Walking to the bus stop with my eyes closed is good practice for when all of my vision disappears. It also helps keep my white cane skills intact. Pinpointing exactly where I am is becoming easier. I thought I had it all worked out. Now I am finding there is another method some other blind people use. It's called echolocation. It simply means using your ears to find your way around.
Dolphins and whales
It's common knowledge that in using soundwaves many types of dolphins and whales can detect objects, attract prey and navigate their surroundings. In other words they have what is sometimes called a sixth sense.
It is also said that ancient seafarers had this same sixth sense. They relied on the 'simple echo' system for their bearings. In darkness or heavy fog, they could tell their position by ringing a bell and waiting for the return echo. Hearsay also has it that a good sailor could recognise the change in the coastline by the different sounds the echoes made. However, I'm unsure if recognising such detail is fact or fiction.
Just recently I read a memoir called
The Stolen Light by Ved Mehta. Set in the1950's, the story tells of Ved's struggle with blindness while being educated in a foreign country. One of his greatest desires was not to look different.
From an early age, Ved mastered the skill of echolocation and was very capable of finding his own way without assistance. Throughout the book he writes it was a constant annoyance that others would try to guide him.
Ved says of one occasion,
He kept on irritatingly pointing out steps and doors, which I could recognise by myself by means of sound shadows.
Up until now, many of those who have mastered echolocation have been self-taught. And some have learnt this skill at an early age.
Several years ago American Ben Underwood amazed people with his echolocation abilities. Ben lost his eyes to cancer when he was three years old. But it didn't restrict him. He could still play football, basketball and ride a bike with the rest of the neighbourhood kids. He said he could detect where object were by making clicking noises with his tongue.
Daniel Kish lost both his eyes as a baby. At a very young age he taught himself to locate objects by also clicking his tongue and waiting for the resound. He is now teaching others the same skill.
Despite a study proving that human echolocation is possible, it has been mostly ignored as a mobility aid. Kish has his own ideas on why.
In a recent report in the magazine
Men's Journal Kish says,
The blindness field is firmly based in tradition and dogma and is very slow to evolve.

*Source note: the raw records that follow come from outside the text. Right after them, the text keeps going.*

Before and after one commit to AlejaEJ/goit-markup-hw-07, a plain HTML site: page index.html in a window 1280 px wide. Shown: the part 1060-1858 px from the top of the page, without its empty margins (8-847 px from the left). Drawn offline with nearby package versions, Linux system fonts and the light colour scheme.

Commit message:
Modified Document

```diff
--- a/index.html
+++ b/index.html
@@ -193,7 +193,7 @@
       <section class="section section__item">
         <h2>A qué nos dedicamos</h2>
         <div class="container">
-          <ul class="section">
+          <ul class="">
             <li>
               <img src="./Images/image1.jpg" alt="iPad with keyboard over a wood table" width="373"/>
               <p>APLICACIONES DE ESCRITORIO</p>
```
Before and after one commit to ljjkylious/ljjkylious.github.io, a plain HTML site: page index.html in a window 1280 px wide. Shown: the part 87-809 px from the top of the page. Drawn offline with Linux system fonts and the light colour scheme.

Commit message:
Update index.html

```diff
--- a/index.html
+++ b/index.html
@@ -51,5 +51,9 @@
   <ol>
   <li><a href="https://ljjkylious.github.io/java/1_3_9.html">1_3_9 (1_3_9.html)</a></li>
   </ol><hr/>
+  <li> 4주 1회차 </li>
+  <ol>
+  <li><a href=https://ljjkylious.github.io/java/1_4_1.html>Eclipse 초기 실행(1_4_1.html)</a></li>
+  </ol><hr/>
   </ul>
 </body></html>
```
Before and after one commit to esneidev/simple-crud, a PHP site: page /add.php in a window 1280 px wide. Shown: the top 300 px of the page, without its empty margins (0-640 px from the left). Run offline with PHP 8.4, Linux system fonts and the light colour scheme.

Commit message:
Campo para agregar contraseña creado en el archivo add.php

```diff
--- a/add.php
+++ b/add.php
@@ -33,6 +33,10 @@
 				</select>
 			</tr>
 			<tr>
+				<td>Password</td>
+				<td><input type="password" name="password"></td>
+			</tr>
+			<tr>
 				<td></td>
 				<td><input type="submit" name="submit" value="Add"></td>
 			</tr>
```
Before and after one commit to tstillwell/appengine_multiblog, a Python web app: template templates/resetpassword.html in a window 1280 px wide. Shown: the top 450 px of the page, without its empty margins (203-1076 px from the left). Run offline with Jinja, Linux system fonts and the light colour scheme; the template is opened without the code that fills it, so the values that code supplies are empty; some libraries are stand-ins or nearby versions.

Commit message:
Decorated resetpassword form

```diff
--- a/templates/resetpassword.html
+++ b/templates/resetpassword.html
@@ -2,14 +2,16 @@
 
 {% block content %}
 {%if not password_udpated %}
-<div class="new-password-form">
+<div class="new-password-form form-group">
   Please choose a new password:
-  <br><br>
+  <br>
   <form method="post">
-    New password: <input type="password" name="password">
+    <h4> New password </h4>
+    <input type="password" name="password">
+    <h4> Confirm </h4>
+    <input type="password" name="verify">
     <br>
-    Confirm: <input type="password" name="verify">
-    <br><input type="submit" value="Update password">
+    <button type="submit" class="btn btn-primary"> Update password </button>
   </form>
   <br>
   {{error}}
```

In the meantime, I have a new challenge in trying to develop my own sixth sense. And I'm just not getting it. But I have come to realise how close my computer is to me by swearing at it. Currently, that's the extent of my echolocation skills.